Despite the fact that you’ll find reports of Americans dining on horse meat not as well extended ago because the 1940s, the practice is practically non-existent inside this nation, precisely where the animals are treated as beloved pets and iconic symbols inside the West.
Lawmakers in California and Illinois have banned the slaughter of horses for human consumption, and greater than a dozen states tightly limit the sale of horse meat.
Federal lawmakers’ lifting with the ban on capital for horse meat inspections came about in component consequently from the recession, which struck just as slaughtering stopped. A federal report issued in June located that neighborhood animal welfare organizations reported a spike in investigations for horse neglect and abandonment given that 2007. In Colorado, by way of example, details showed that investigations for horse neglect and abuse elevated greater than 60 percent – from 975 in 2005 to practically 1,600 in 2009.
The report from the U.S. Government Accountability Workplace also determined that about 138,000 horses had been transported to Canada and Mexico for slaughter in 2010, almost exactly the same quantity that had been killed within the U.S. prior to the ban took impact in 2007. The U.S. has an estimated 9 million horses.
Cheri White Owl, founder from the nonprofit Horse Feathers Equine Rescue in Guthrie, Okla., stated she’s noticed a lot more horse neglect through the recession. Her group is caring for 33 horses now and can’t accept a lot more.
“A lot in the circumstance is consequently from the financial climate,” she mentioned, “people deciding to spend their mortgage or preserve their horse.”
But White Owl worries that if slaughterhouses open, owners will dump their unwanted animals there instead of searching for options, such as animal sanctuaries.
Animal rights groups also argue that slaughtering is truly a messy, cruel method, and some say it could possibly be kinder for owners to have their horses place to sleep by a veterinarian.
“Euthanasia has often been an choice,” Pacelle stated. But “if you acquire a horse, you ought to become a responsible owner and provide lifetime care.”
The fight over horse slaughtering has pitted lawmakers from the identical celebration against one another.
Sen. Max Baucus, D-Mont., talked about the poor financial climate has resulted in “sad cases” of horse abandonment and neglect and lifting the ban will give Americans a shot at regaining lost jobs and creating good sick horses are not abandoned or mistreated.

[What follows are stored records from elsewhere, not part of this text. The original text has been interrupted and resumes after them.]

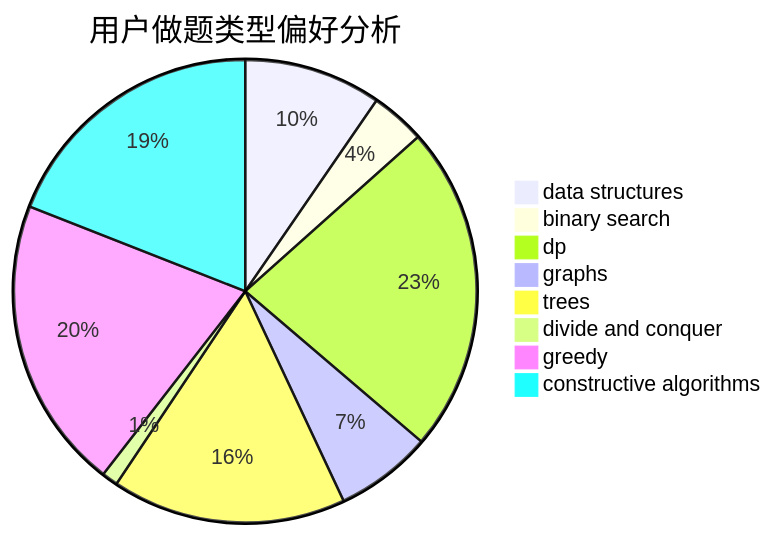
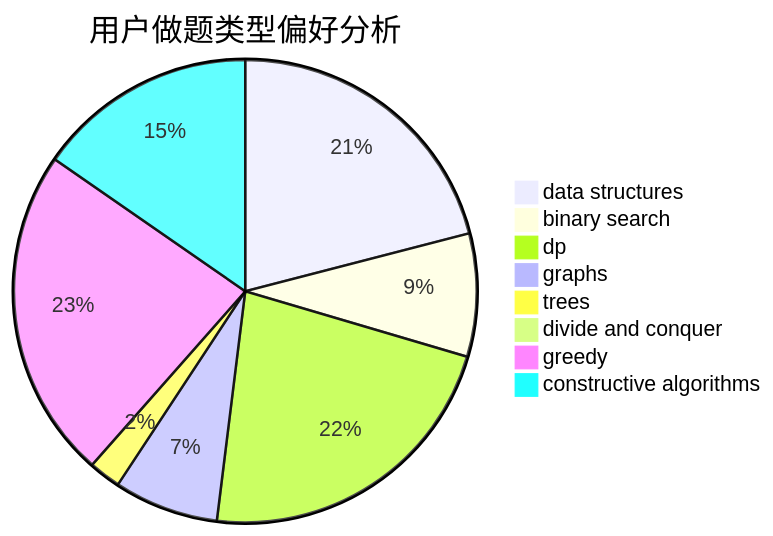
The second of 3 diagrams in docs/user/u1927.md (sherpahu/cfrs.github.io), drawn with Mermaid before and after one commit. The commit also changed other lines of this file and 2770 other files, not shown here.

````diff
--- a/docs/user/u1927.md
+++ b/docs/user/u1927.md
@@ -23,11 +23,11 @@
 ```mermaid
 pie title 用户做题类型偏好分析
-    "data structures" :  68
-    "binary search" :  27
-    "dp" :  162
-    "graphs" :  48
-    "trees" :  116
-    "divide and conquer" :  8
-    "greedy" :  145
-    "constructive algorithms" :  135
+    "data structures" :  310
+    "binary search" :  127
+    "dp" :  331
+    "graphs" :  108
+    "trees" :  33
+    "divide and conquer" :  1
+    "greedy" :  342
+    "constructive algorithms" :  227
 ```
````
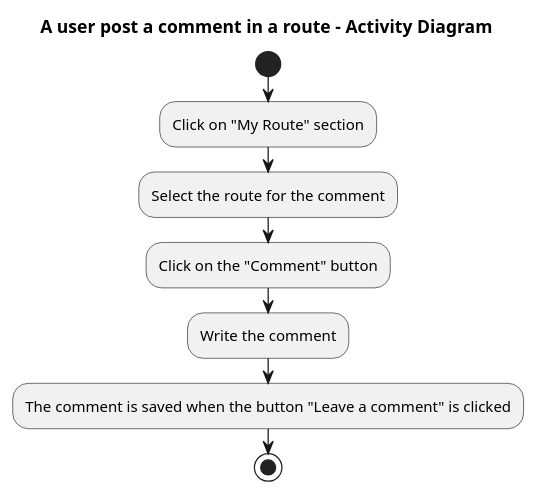
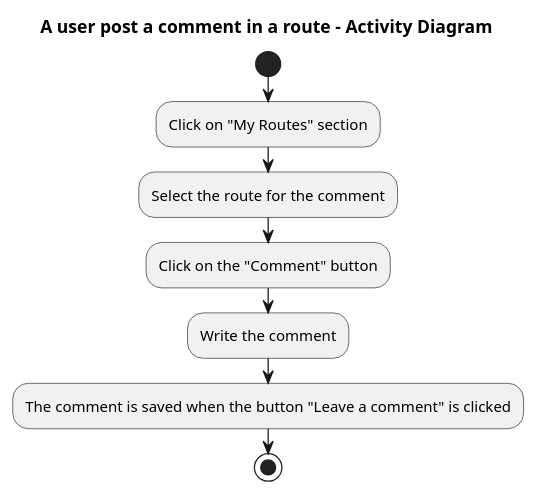
One commit to Arquisoft/viade_en1b changed the diagram in src/docs/diagrams/06-03_commentRoute.puml. Above: the diagram before and after it, drawn with PlantUML.

Commit message:
Fixed wrong name of section on comment route diagram.

```diff
--- a/src/docs/diagrams/06-03_commentRoute.puml
+++ b/src/docs/diagrams/06-03_commentRoute.puml
@@ -1,15 +1,15 @@
-title A user post a comment in a route - Activity Diagram 
+title A user post a comment in a route - Activity Diagram
 
 start
 
-:Click on "My Route" section;
+:Click on "My Routes" section;
 
 :Select the route for the comment;
 
 :Click on the "Comment" button;
 
 :Write the comment;
 
 :The comment is saved when the button "Leave a comment" is clicked;
 
 stop
```
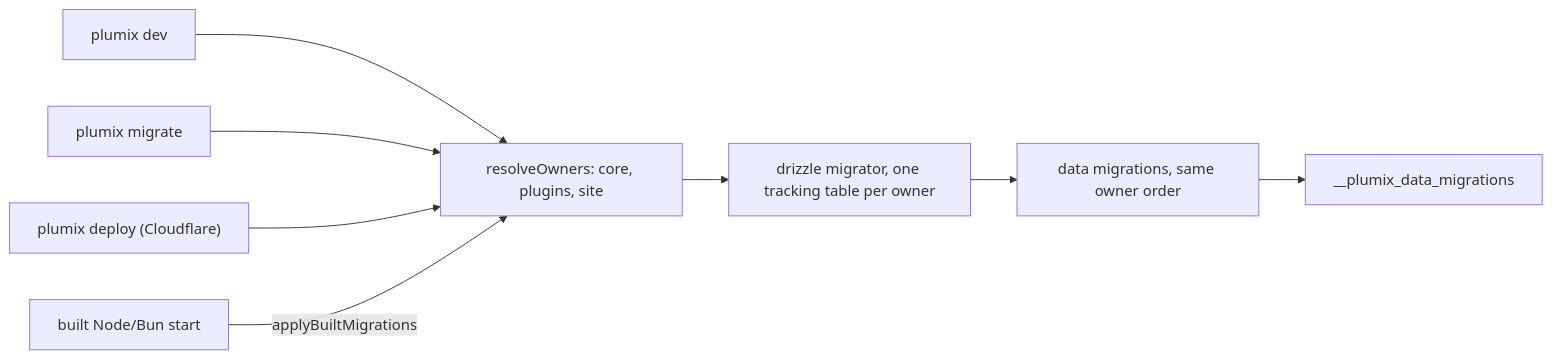
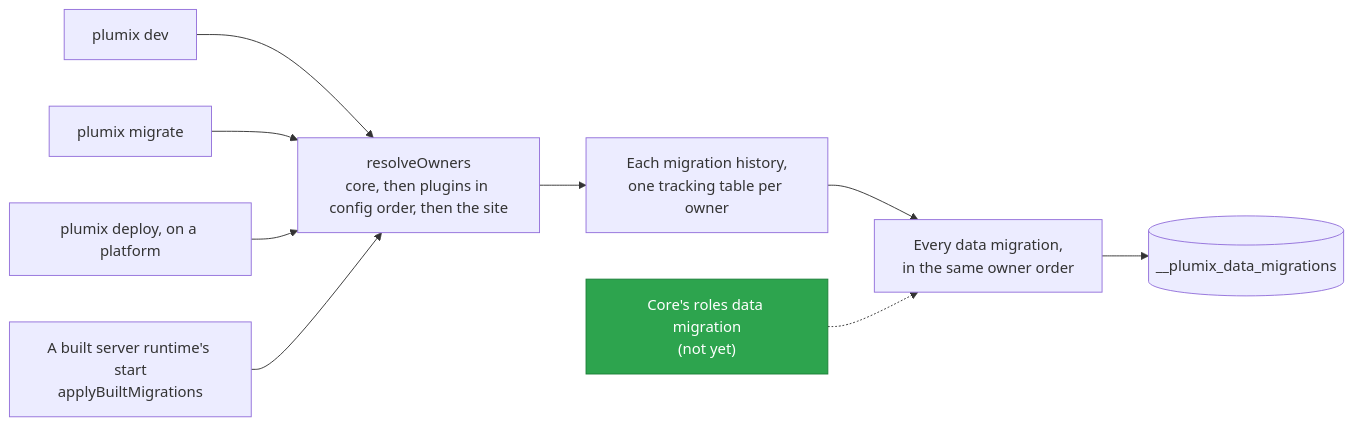
One commit to withplumix/plumix changed the diagram in docs/architecture/migrations.md. Above: the diagram before and after it, drawn with Mermaid. The commit also changed other lines of this file and 21 other files, not shown here.

````diff
--- a/docs/architecture/migrations.md
+++ b/docs/architecture/migrations.md
@@ -13,10 +16,14 @@
 ```mermaid
 flowchart LR
-  owners["resolveOwners: core, plugins, site"] --> schema["drizzle migrator, one tracking table per owner"]
-  schema --> data["data migrations, same owner order"]
-  data --> track["__plumix_data_migrations"]
   dev["plumix dev"] --> owners
   migrate["plumix migrate"] --> owners
-  deploy["plumix deploy (Cloudflare)"] --> owners
-  start["built Node/Bun start"] -->|applyBuiltMigrations| owners
+  deploy["plumix deploy, on a platform"] --> owners
+  start["A built server runtime's start<br/>applyBuiltMigrations"] --> owners
+  owners["resolveOwners<br/>core, then plugins in config order, then the site"] --> schema["Each migration history,<br/>one tracking table per owner"]
+  schema --> data["Every data migration,<br/>in the same owner order"]
+  data --> track[("__plumix_data_migrations")]
+  roles["Core's roles data migration<br/>(not yet)"] -.-> data
+
+  classDef goal fill:#2da44e,stroke:#1a7f37,color:#fff
+  class roles goal
 ```
````
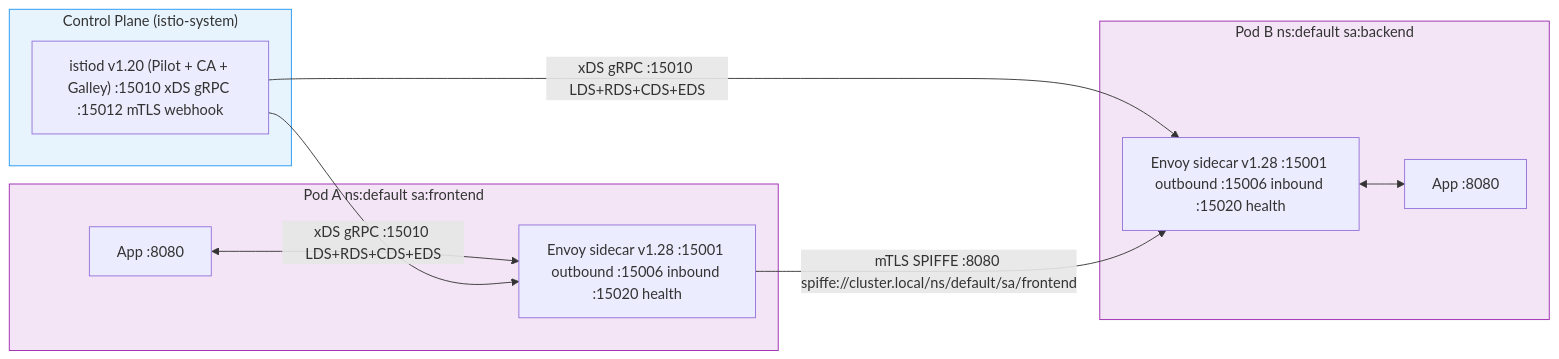
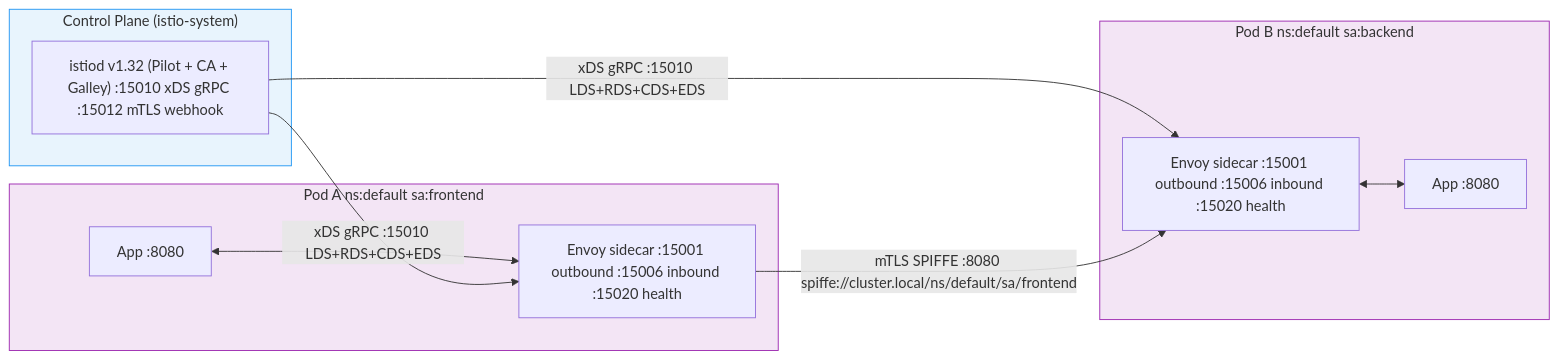
Before and after one commit to MykolaLebid/Kubernetes_networking_engineering: the first of 3 diagrams in lessons/21-service-mesh-istio.md, drawn with Mermaid. The commit also changed 19 other files, not shown here.

````diff
--- a/lessons/21-service-mesh-istio.md
+++ b/lessons/21-service-mesh-istio.md
@@ -18,26 +18,26 @@
 ```mermaid
 flowchart LR
     subgraph ClusterControl["Control Plane (istio-system)"]
-        istiod["istiod v1.20 (Pilot + CA + Galley) :15010 xDS gRPC :15012 mTLS webhook"]
+        istiod["istiod v1.32 (Pilot + CA + Galley) :15010 xDS gRPC :15012 mTLS webhook"]
     end
 
     subgraph PodA["Pod A ns:default sa:frontend"]
         appA["App :8080"]
-        envoyA["Envoy sidecar v1.28 :15001 outbound :15006 inbound :15020 health"]
+        envoyA["Envoy sidecar :15001 outbound :15006 inbound :15020 health"]
         appA <--> envoyA
     end
 
     subgraph PodB["Pod B ns:default sa:backend"]
         appB["App :8080"]
-        envoyB["Envoy sidecar v1.28 :15001 outbound :15006 inbound :15020 health"]
+        envoyB["Envoy sidecar :15001 outbound :15006 inbound :15020 health"]
         envoyB <--> appB
     end
 
     istiod --"xDS gRPC :15010 LDS+RDS+CDS+EDS"--> envoyA
     istiod --"xDS gRPC :15010 LDS+RDS+CDS+EDS"--> envoyB
     envoyA --"mTLS SPIFFE :8080 spiffe://cluster.local/ns/default/sa/frontend"--> envoyB
 
     style ClusterControl fill:#e8f4fd,stroke:#2196F3
     style PodA fill:#f3e5f5,stroke:#9C27B0
     style PodB fill:#f3e5f5,stroke:#9C27B0
 ```
````
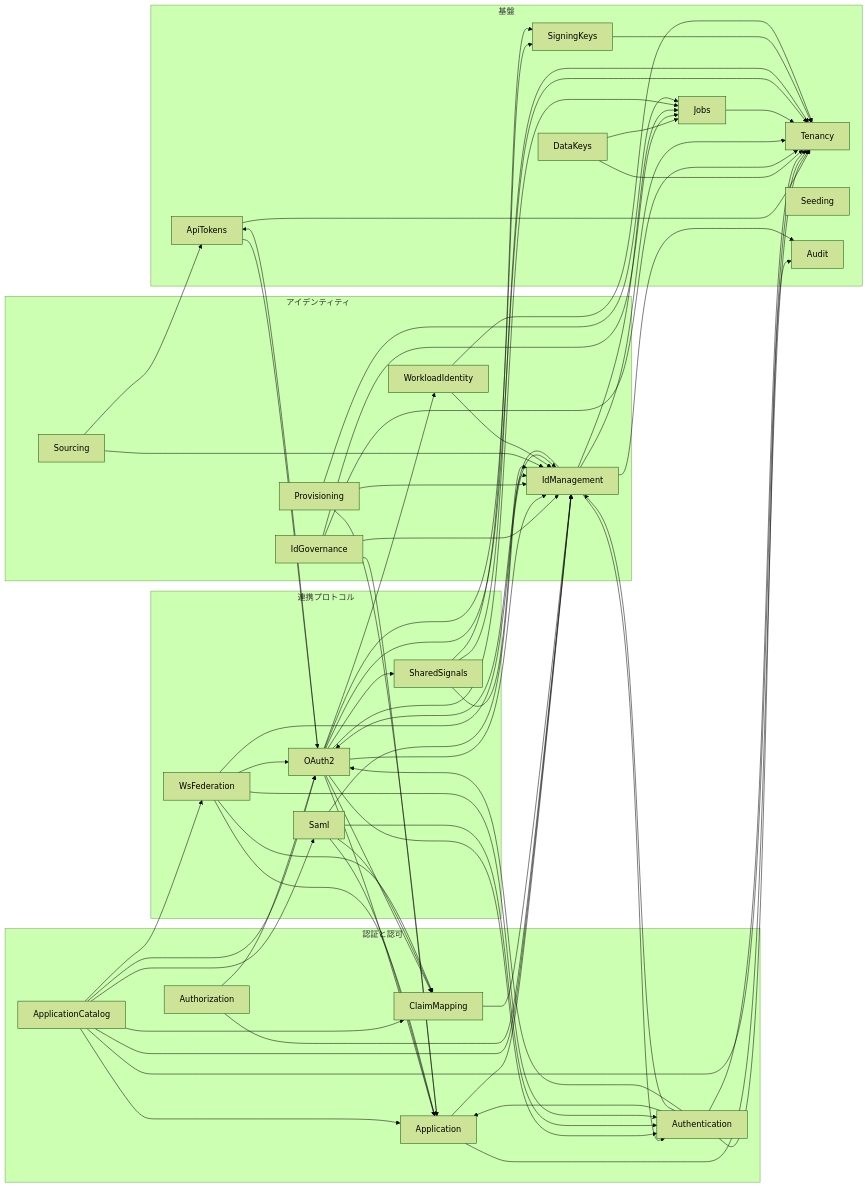
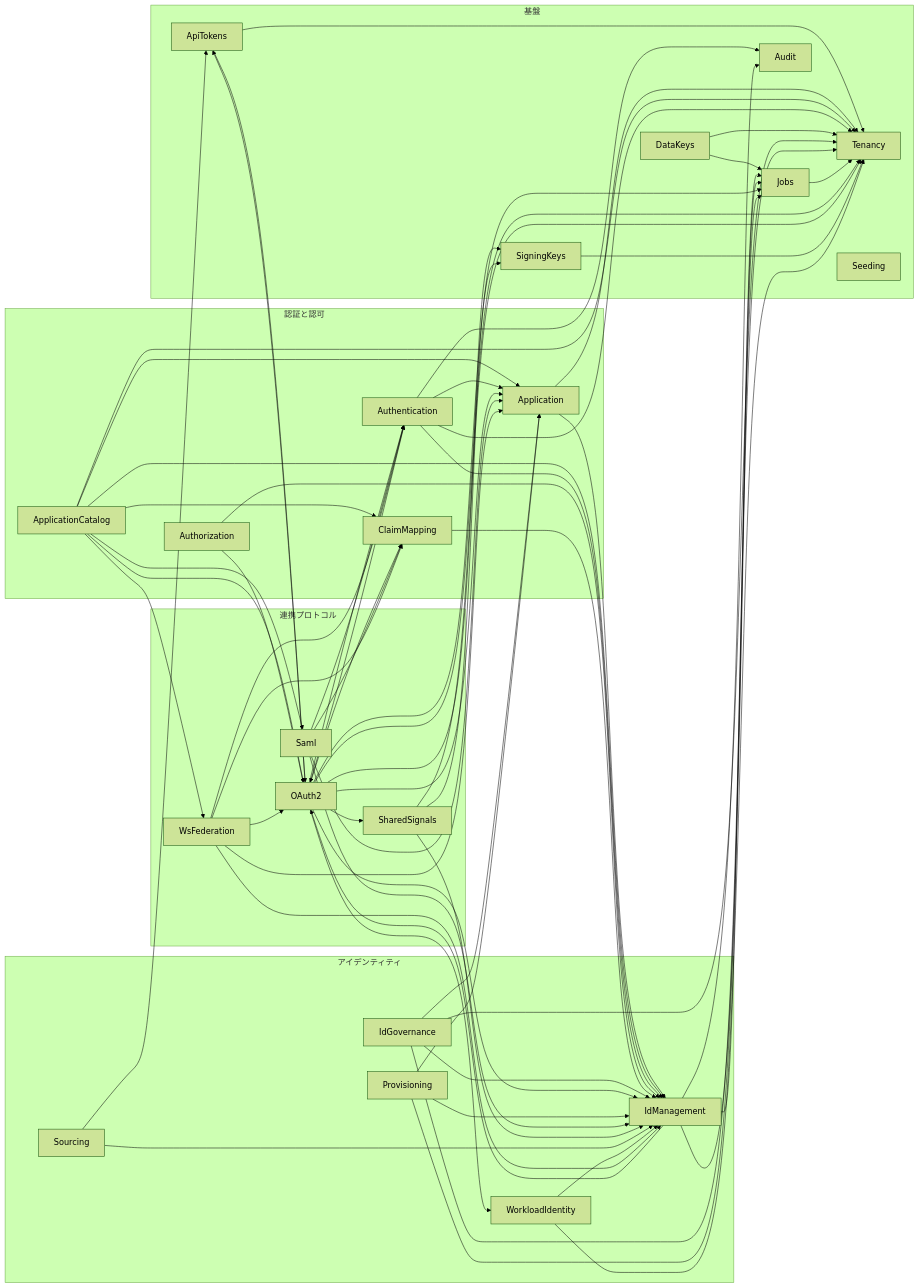
The diagram in docs/modules/README.md (ambi/idmagic), drawn with Mermaid (forest theme) before and after one commit. The commit also changed 44 other files, not shown here.

```diff
--- a/docs/modules/README.md
+++ b/docs/modules/README.md
@@ -154,7 +154,6 @@
   IdGovernance --> Jobs
   IdGovernance --> Tenancy
   IdManagement --> Audit
-  IdManagement --> Authentication
   IdManagement --> Jobs
   IdManagement --> OAuth2
   IdManagement --> Tenancy
```
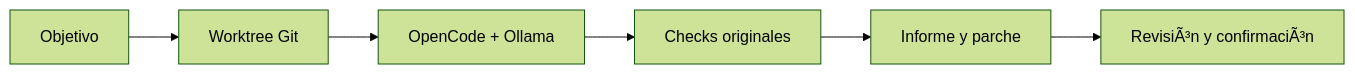
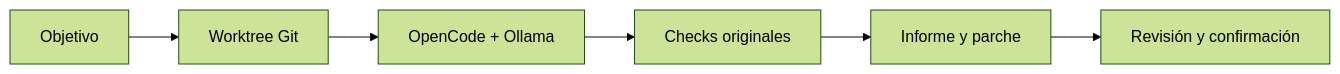
Before and after one commit to nachoweb3/kali-agente: the diagram in README.md, drawn with Mermaid (forest theme). The commit also changed other lines of this file, not shown here.

````diff
--- a/README.md
+++ b/README.md
@@ -140,8 +140,8 @@
 ```mermaid
 flowchart LR
     A[Objetivo] --> B[Worktree Git]
     B --> C[OpenCode + Ollama]
     C --> D[Checks originales]
     D --> E[Informe y parche]
-    E --> F[RevisiÃ³n y confirmaciÃ³n]
+    E --> F[Revisión y confirmación]
 ```
````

But U.S. Rep. Jim Moran, D-Va., is lobbying colleagues to permanently ban horse slaughter basically because he believes the approach is inhumane.
“I am committed to undertaking every thing in my power to avoid the resumption of horse slaughter and will force Congress to debate this important policy in an open, democratic manner at every and each and every opportunity,” he said within a statement.